§ Task objective: Provide the number of lines in the material below that include the word "rules", without any accompanying text.

§ Provided data:
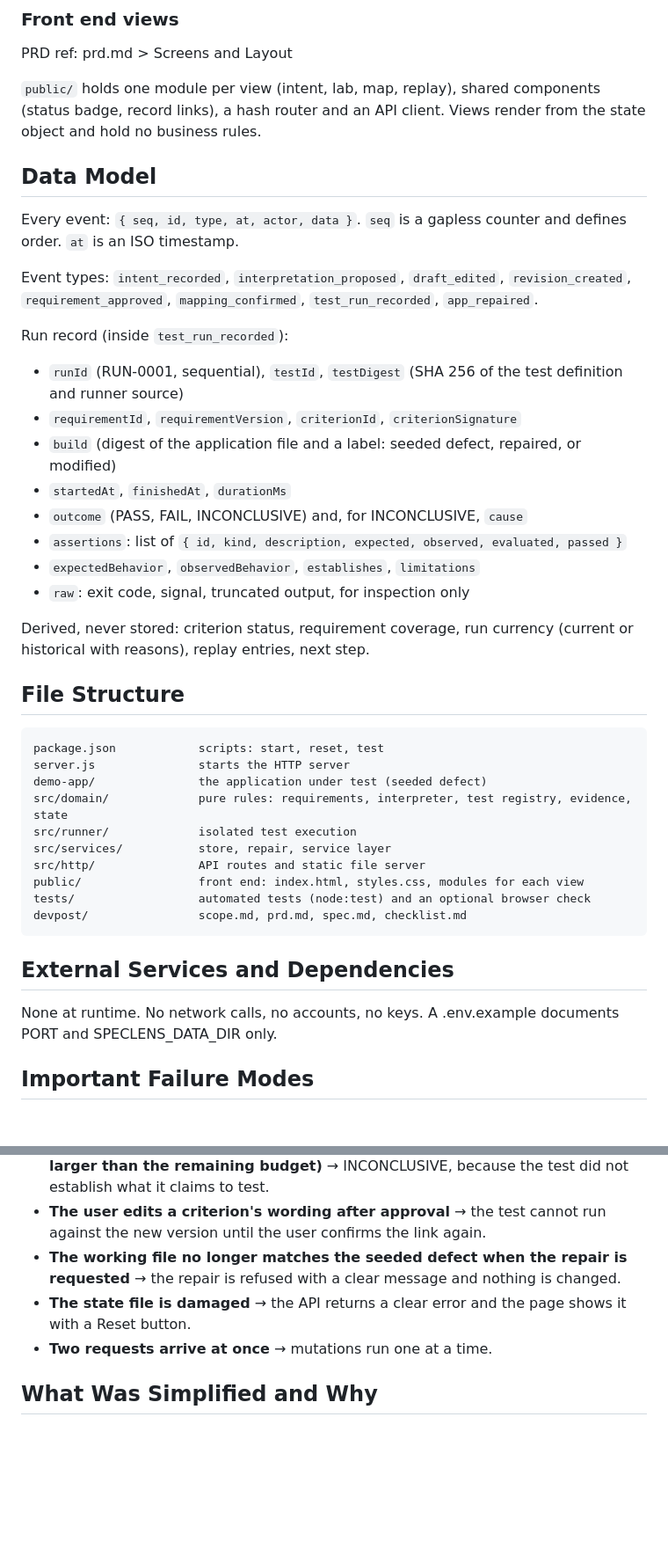
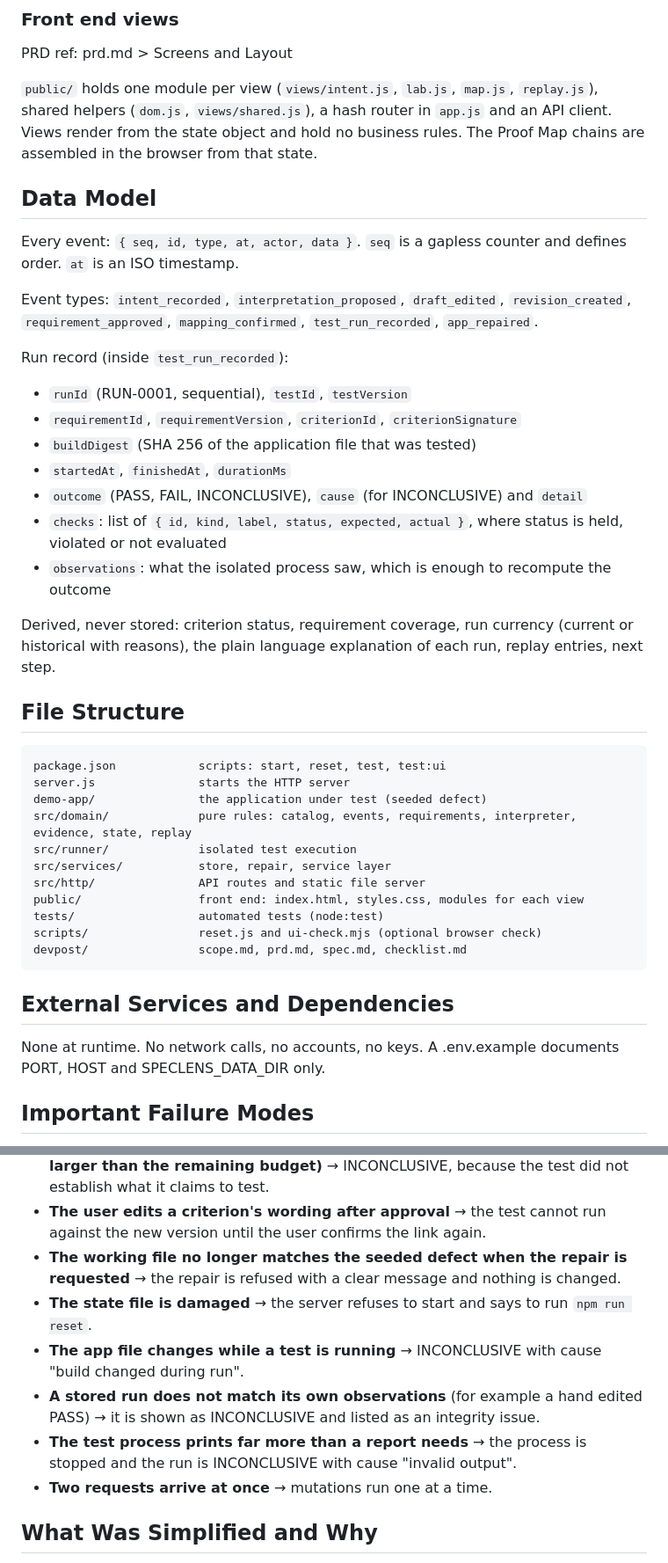
Before and after one commit to hudasol/SpecLens, a Markdown page: devpost/spec.md, 2 parts joined by grey strips. Shown at 88% size. GitHub-like rendering; blank space fills up the shorter version.

Commit message:
Bring the product requirements and technical spec in line with the build

````diff
--- a/devpost/spec.md
+++ b/devpost/spec.md
@@ -101,7 +101,7 @@ PRD ref: prd.md > Features and Behavior > Evidence Lab
 
 PRD ref: prd.md > Screens and Layout
 
-`public/` holds one module per view (intent, lab, map, replay), shared components (status badge, record links), a hash router and an API client. Views render from the state object and hold no business rules.
+`public/` holds one module per view (`views/intent.js`, `lab.js`, `map.js`, `replay.js`), shared helpers (`dom.js`, `views/shared.js`), a hash router in `app.js` and an API client. Views render from the state object and hold no business rules. The Proof Map chains are assembled in the browser from that state.
 
 ## Data Model
 
@@ -111,35 +111,35 @@ Event types: `intent_recorded`, `interpretation_proposed`, `draft_edited`, `revi
 
 Run record (inside `test_run_recorded`):
 
-- `runId` (RUN-0001, sequential), `testId`, `testDigest` (SHA 256 of the test definition and runner source)
+- `runId` (RUN-0001, sequential), `testId`, `testVersion`
 - `requirementId`, `requirementVersion`, `criterionId`, `criterionSignature`
-- `build` (digest of the application file and a label: seeded defect, repaired, or modified)
+- `buildDigest` (SHA 256 of the application file that was tested)
 - `startedAt`, `finishedAt`, `durationMs`
-- `outcome` (PASS, FAIL, INCONCLUSIVE) and, for INCONCLUSIVE, `cause`
-- `assertions`: list of `{ id, kind, description, expected, observed, evaluated, passed }`
-- `expectedBehavior`, `observedBehavior`, `establishes`, `limitations`
-- `raw`: exit code, signal, truncated output, for inspection only
+- `outcome` (PASS, FAIL, INCONCLUSIVE), `cause` (for INCONCLUSIVE) and `detail`
+- `checks`: list of `{ id, kind, label, status, expected, actual }`, where status is held, violated or not evaluated
+- `observations`: what the isolated process saw, which is enough to recompute the outcome
 
-Derived, never stored: criterion status, requirement coverage, run currency (current or historical with reasons), replay entries, next step.
+Derived, never stored: criterion status, requirement coverage, run currency (current or historical with reasons), the plain language explanation of each run, replay entries, next step.
 
 ## File Structure
 
 ```
-package.json            scripts: start, reset, test
+package.json            scripts: start, reset, test, test:ui
 server.js               starts the HTTP server
 demo-app/               the application under test (seeded defect)
-src/domain/             pure rules: requirements, interpreter, test registry, evidence, state
+src/domain/             pure rules: catalog, events, requirements, interpreter, evidence, state, replay
 src/runner/             isolated test execution
 src/services/           store, repair, service layer
 src/http/               API routes and static file server
 public/                 front end: index.html, styles.css, modules for each view
-tests/                  automated tests (node:test) and an optional browser check
+tests/                  automated tests (node:test)
+scripts/                reset.js and ui-check.mjs (optional browser check)
 devpost/                scope.md, prd.md, spec.md, checklist.md
 ```
 
 ## External Services and Dependencies
 
-None at runtime. No network calls, no accounts, no keys. A .env.example documents PORT and SPECLENS_DATA_DIR only.
+None at runtime. No network calls, no accounts, no keys. A .env.example documents PORT, HOST and SPECLENS_DATA_DIR only.
 
 ## Important Failure Modes
 
@@ -150,7 +150,10 @@ None at runtime. No network calls, no accounts, no keys. A .env.example document
 - **The scenario precondition does not hold (the attempted expense is not larger than the remaining budget)** → INCONCLUSIVE, because the test did not establish what it claims to test.
 - **The user edits a criterion's wording after approval** → the test cannot run against the new version until the user confirms the link again.
 - **The working file no longer matches the seeded defect when the repair is requested** → the repair is refused with a clear message and nothing is changed.
-- **The state file is damaged** → the API returns a clear error and the page shows it with a Reset button.
+- **The state file is damaged** → the server refuses to start and says to run `npm run reset`.
+- **The app file changes while a test is running** → INCONCLUSIVE with cause "build changed during run".
+- **A stored run does not match its own observations** (for example a hand edited PASS) → it is shown as INCONCLUSIVE and listed as an integrity issue.
+- **The test process prints far more than a report needs** → the process is stopped and the run is INCONCLUSIVE with cause "invalid output".
 - **Two requests arrive at once** → mutations run one at a time.
 
 ## What Was Simplified and Why
````
Also changed, not shown: other parts of devpost/spec.md (+13 -11 lines), devpost/prd.md (+43 -39 lines).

§ Exercise output: 4